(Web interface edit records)
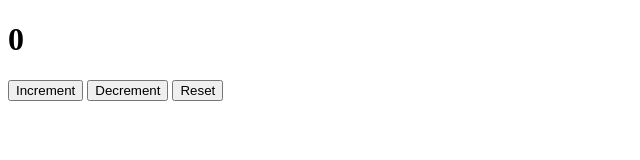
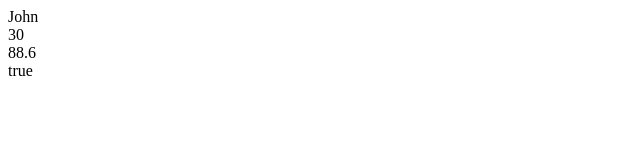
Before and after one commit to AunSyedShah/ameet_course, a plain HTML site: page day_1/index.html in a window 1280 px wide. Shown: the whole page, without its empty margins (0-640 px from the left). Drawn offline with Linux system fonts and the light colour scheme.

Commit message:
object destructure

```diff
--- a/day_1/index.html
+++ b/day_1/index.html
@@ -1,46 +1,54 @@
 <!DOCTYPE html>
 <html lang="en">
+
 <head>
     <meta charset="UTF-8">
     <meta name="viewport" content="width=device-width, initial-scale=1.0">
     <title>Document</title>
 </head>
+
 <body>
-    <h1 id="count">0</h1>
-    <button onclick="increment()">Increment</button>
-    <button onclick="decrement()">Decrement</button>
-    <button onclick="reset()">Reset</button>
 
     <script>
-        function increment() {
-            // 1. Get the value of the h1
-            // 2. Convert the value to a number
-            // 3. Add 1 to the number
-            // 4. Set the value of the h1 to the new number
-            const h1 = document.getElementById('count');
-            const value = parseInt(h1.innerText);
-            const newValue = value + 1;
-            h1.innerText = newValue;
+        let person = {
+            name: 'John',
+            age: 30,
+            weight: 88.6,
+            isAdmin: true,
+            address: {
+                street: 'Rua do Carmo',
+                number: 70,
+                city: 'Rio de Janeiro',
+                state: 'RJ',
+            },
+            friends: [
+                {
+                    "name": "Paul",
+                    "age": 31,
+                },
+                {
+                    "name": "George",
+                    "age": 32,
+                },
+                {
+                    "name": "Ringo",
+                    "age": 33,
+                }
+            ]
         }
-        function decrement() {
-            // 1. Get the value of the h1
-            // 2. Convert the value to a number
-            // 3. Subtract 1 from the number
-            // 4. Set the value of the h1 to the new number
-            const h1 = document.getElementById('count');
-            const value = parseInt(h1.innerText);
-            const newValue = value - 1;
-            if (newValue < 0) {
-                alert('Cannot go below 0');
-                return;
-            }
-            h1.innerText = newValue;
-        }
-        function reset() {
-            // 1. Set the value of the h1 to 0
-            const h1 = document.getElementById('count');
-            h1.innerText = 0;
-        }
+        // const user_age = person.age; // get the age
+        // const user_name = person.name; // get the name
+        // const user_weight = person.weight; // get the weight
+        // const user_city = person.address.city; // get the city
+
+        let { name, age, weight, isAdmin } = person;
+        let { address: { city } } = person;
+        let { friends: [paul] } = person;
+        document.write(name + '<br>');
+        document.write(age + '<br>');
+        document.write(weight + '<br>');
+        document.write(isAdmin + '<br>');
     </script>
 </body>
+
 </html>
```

...

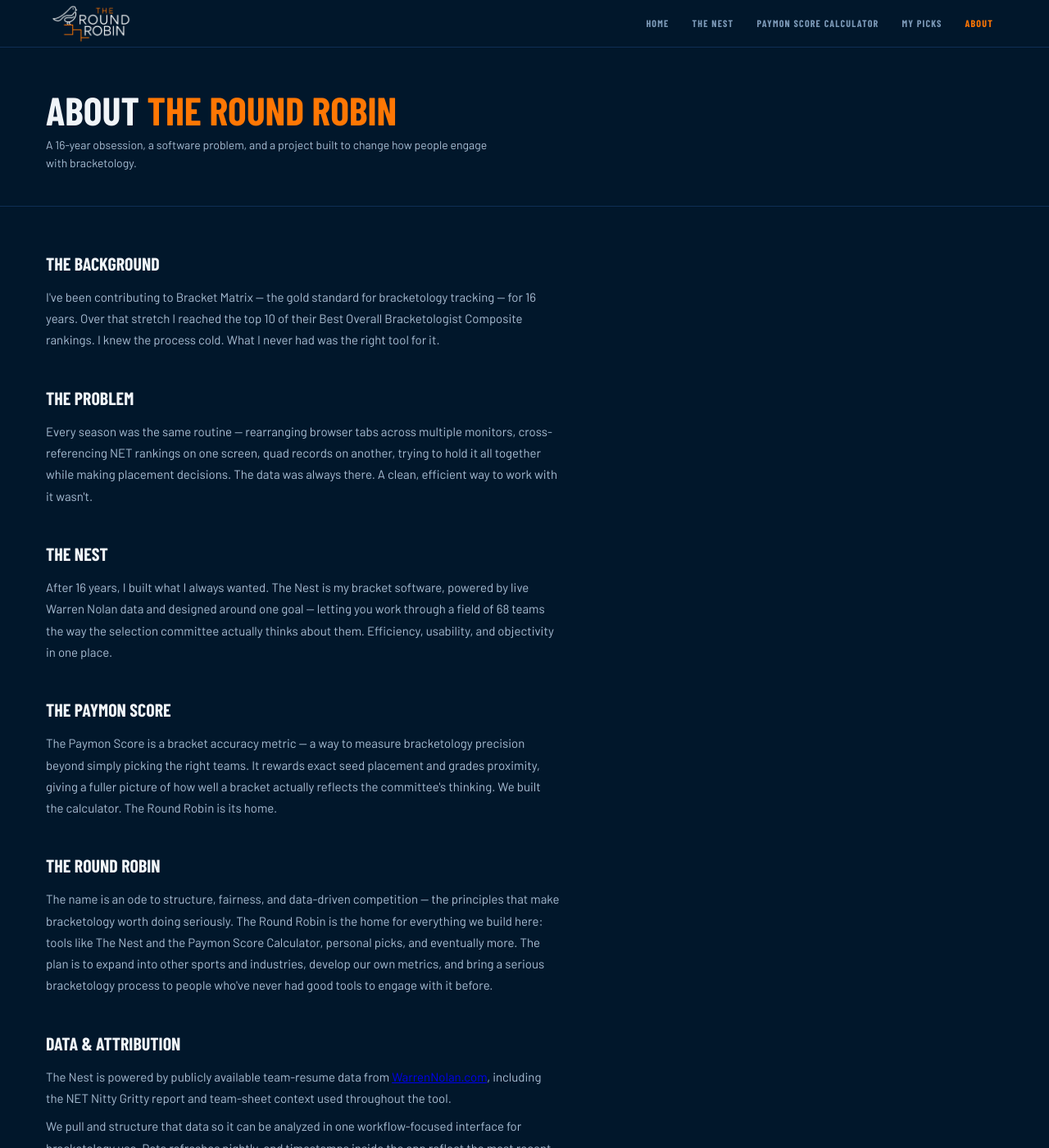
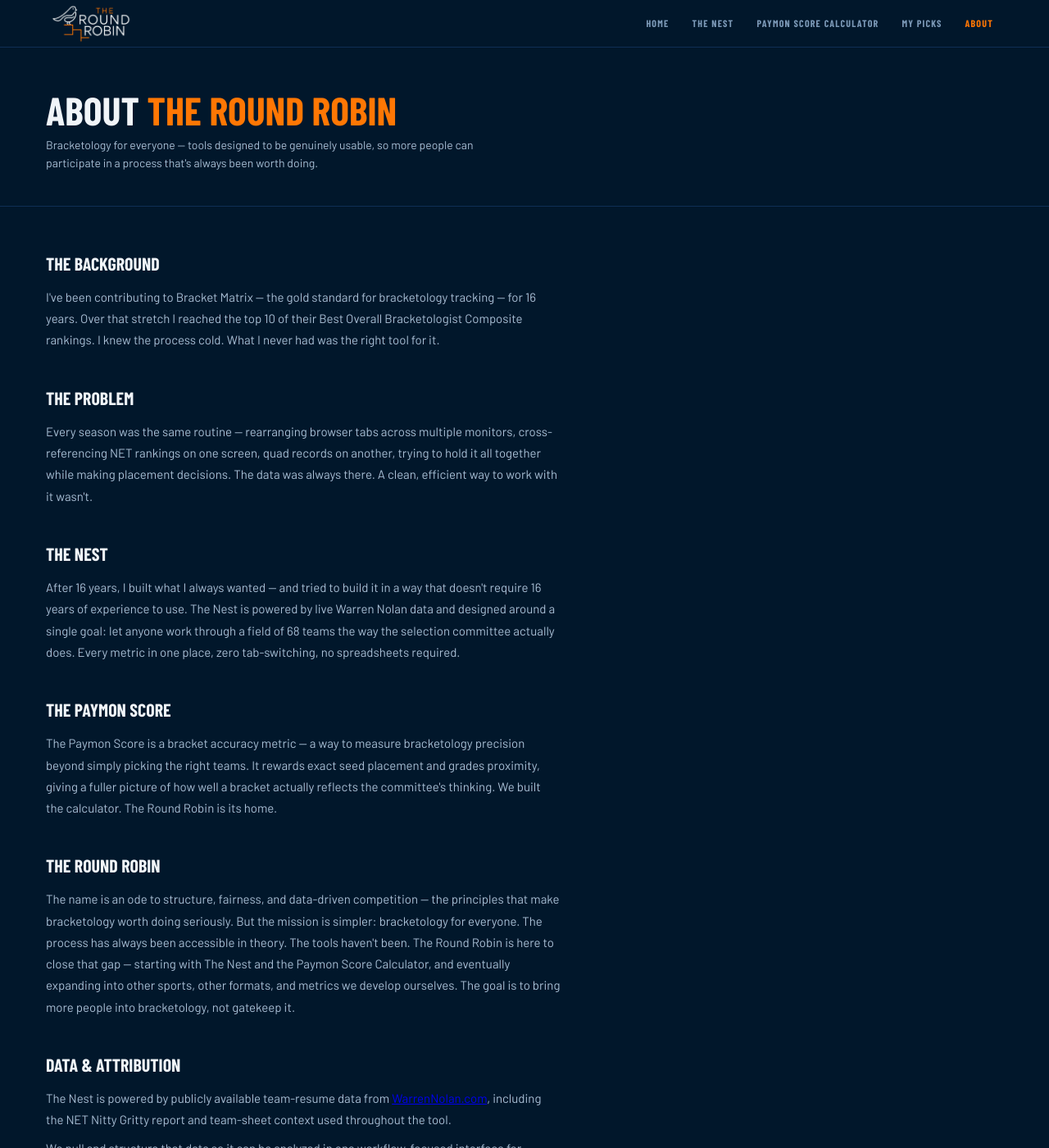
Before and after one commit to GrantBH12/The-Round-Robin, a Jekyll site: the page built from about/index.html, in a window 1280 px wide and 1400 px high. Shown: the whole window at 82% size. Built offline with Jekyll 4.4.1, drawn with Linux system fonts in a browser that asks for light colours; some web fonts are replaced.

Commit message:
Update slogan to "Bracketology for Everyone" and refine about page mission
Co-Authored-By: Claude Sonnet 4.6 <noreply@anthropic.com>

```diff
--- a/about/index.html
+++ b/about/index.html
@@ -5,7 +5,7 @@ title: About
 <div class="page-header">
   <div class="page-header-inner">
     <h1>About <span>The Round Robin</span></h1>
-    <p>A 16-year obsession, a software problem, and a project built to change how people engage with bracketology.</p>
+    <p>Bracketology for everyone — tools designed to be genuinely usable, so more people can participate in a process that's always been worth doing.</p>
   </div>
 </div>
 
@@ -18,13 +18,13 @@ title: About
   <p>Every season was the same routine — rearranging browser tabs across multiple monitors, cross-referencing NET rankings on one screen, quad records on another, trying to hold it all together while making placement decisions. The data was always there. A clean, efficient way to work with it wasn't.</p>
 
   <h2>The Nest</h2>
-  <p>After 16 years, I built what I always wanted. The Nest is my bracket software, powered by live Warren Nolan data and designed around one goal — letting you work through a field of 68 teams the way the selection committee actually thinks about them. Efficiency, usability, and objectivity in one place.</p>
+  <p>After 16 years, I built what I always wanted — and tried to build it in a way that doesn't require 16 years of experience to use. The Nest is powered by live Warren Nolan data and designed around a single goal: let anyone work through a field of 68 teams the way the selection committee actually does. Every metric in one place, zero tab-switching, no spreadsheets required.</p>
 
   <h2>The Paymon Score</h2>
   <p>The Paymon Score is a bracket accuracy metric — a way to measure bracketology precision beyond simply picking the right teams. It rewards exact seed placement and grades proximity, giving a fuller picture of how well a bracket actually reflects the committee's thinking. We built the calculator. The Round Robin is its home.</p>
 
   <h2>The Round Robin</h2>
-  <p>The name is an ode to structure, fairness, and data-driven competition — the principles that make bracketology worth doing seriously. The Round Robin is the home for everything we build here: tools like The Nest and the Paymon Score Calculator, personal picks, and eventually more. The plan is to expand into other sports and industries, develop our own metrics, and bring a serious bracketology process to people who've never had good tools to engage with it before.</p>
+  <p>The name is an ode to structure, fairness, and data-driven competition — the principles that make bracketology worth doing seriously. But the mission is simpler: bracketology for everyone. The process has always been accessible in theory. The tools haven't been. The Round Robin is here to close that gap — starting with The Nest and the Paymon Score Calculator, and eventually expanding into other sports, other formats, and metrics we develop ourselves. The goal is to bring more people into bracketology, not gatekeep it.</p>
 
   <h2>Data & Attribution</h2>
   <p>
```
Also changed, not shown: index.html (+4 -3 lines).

Task statement: Please filter the entries above down to the lines holding "const" and copy them.

Your solution:
-            const h1 = document.getElementById('count');
-            const value = parseInt(h1.innerText);
-            const newValue = value + 1;
-            const h1 = document.getElementById('count');
-            const value = parseInt(h1.innerText);
-            const newValue = value - 1;
-            const h1 = document.getElementById('count');
+        // const user_age = person.age; // get the age
+        // const user_name = person.name; // get the name
+        // const user_weight = person.weight; // get the weight
+        // const user_city = person.address.city; // get the city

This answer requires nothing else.